As the Moral Warrior first fought for his freedom, then set out to satisfy the basic necessities of life before he could pursue other interests, we must do the same. Purpose can no more be separated from spiritual preservation than profit can be separated from physical preservation. Each is responsible for the other. The primary purpose of every human being is life itself. No further values are possible without life’s needs first served. But beyond the sub-elements of food and shelter, there must be a reason for such effort’s continuance: life’s enjoyment.

There is natural resistance to life, and the most effective means of accumulating and spending the energy necessary to overcome it is found by selecting a reason to live—a purpose. Purpose itself has a purpose, serving a crucial role within a volitional being. First, overcoming this resistance sets a hierarchy of goals driven by personal interest for the individual to spend his lifetime accomplishing. Second, it steers the individual to embark on a path of self-development, inspiring commitment toward gathering the knowledge and ability needed to live and to satisfy his desires. Third, it lengthens his range and depth of thought, allowing him to see and consider the entire span of his life and set his goals according to the investment of time and energy necessary for the attainment of each. This assures the most productive and efficient use of his tools of cognition (cognitive steps 1 and 2), as a map for his creative action (cognitive step 3), and opens the door to the highest levels of spiritual accomplishment: the true maturation of his intellect. Purpose exists as foreman in the construction of our whole tree of knowledge.

At the top of the pyramid, our purpose guides and oversees all integration below, sorting what will help or hinder its attainment. All that lies beneath it is similar for every man—just existential data—yet without a central purpose, a human being is rudderless. Without a main intention there are no chains to run up or down, to set priorities, establishing order in hierarchies of importance. Without a central purpose, one floats disconnected to the whole of one’s life and is unable to tell day by day, issue by issue, what is moral or immoral; what furthers or threatens one’s goals and desires. We can be swept in any adverse direction by the ceaseless flow of data streaming into our senses every moment if we don’t take conscious control.

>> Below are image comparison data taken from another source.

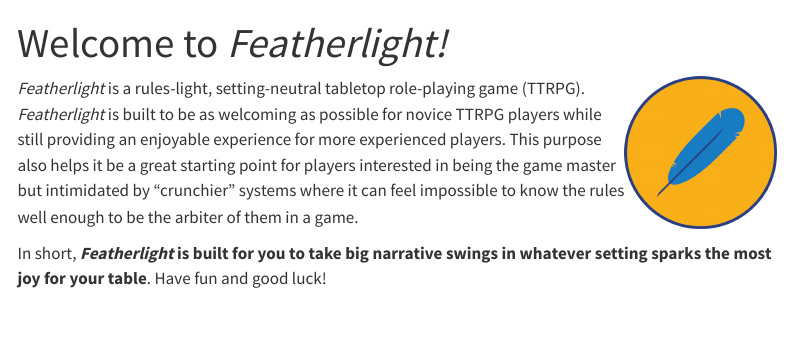
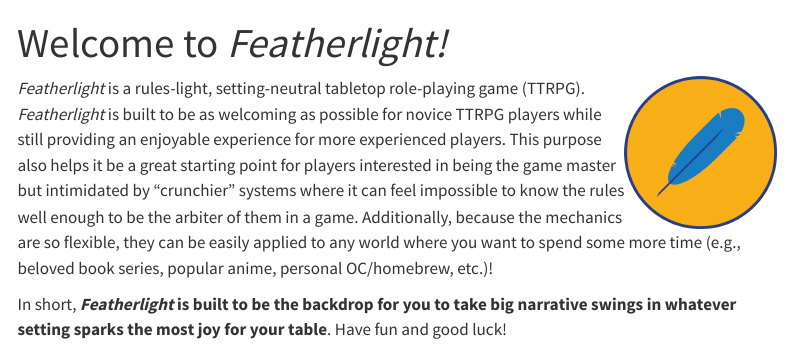
Before and after one commit to njlyon0/featherlight-ttrpg, a Quarto document (index.qmd): the page in a window 1100 px wide, from its top. Rendered offline with R 4.5, knitr and Pandoc in place of Quarto, with nearby package versions; menus at the side of the page are left out.

Commit message:
feat (home): tweaking explanation slightly

```diff
--- a/index.qmd
+++ b/index.qmd
@@ -4,6 +4,6 @@ title: "Welcome to _Featherlight!_"
 
 <img src="images/logo_featherlight.png" alt="Featherlight logo--a stylized blue feather on an orange background" width="20%" align="right" />
 
-_Featherlight_ is a rules-light, setting-neutral tabletop role-playing game (TTRPG). _Featherlight_ is built to be as welcoming as possible for novice TTRPG players while still providing an enjoyable experience for more experienced players. This purpose also helps it be a great starting point for players interested in being the game master but intimidated by "crunchier" systems where it can feel impossible to know the rules well enough to be the arbiter of them in a game.
+_Featherlight_ is a rules-light, setting-neutral tabletop role-playing game (TTRPG). _Featherlight_ is built to be as welcoming as possible for novice TTRPG players while still providing an enjoyable experience for more experienced players. This purpose also helps it be a great starting point for players interested in being the game master but intimidated by "crunchier" systems where it can feel impossible to know the rules well enough to be the arbiter of them in a game. Additionally, because the mechanics are so flexible, they can be easily applied to any world where you want to spend some more time (e.g., beloved book series, popular anime, personal OC/homebrew, etc.)!
 
-In short, **_Featherlight_ is built for you to take big narrative swings in whatever setting sparks the most joy for your table**. Have fun and good luck!
+In short, **_Featherlight_ is built to be the backdrop for you to take big narrative swings in whatever setting sparks the most joy for your table**. Have fun and good luck!
```
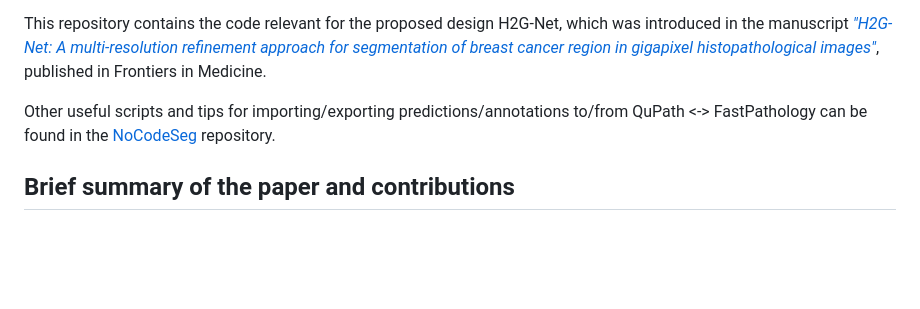
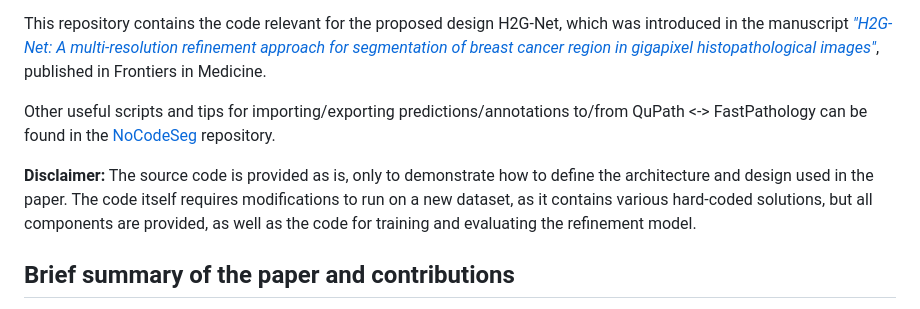
Before and after one commit to AICAN-Research/H2G-Net, a Markdown page: README.md, the part around the change. Drawn GitHub-style; blank space fills up the shorter version.

Commit message:
added disclaimer [no ci]

```diff
--- a/README.md
+++ b/README.md
@@ -8,6 +8,8 @@
 This repository contains the code relevant for the proposed design H2G-Net, which was introduced in the manuscript [*"H2G-Net: A multi-resolution refinement approach for segmentation of breast cancer region in gigapixel histopathological images"*](https://www.frontiersin.org/articles/10.3389/fmed.2022.971873/full), published in Frontiers in Medicine.
 
 Other useful scripts and tips for importing/exporting predictions/annotations to/from QuPath <-> FastPathology can be found in the [NoCodeSeg](https://github.com/andreped/NoCodeSeg) repository.
+
+**Disclaimer:** The source code is provided as is, only to demonstrate how to define the architecture and design used in the paper. The code itself requires modifications to run on a new dataset, as it contains various hard-coded solutions, but all components are provided, as well as the code for training and evaluating the refinement model.
 
 ## Brief summary of the paper and contributions
 
```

It must be gleaned of essentials by our ultimate volitional filter: our purpose, so the stream carries us closer to where we want to go. We have no choice in building a knowledge tree, but its value to us—what it will contain, its effectiveness and the purposes it will serve—is up to us. Having lifelong goals breeds cognizance of the long-range effects of any circumstance, to assure we don’t end up in the wrong place.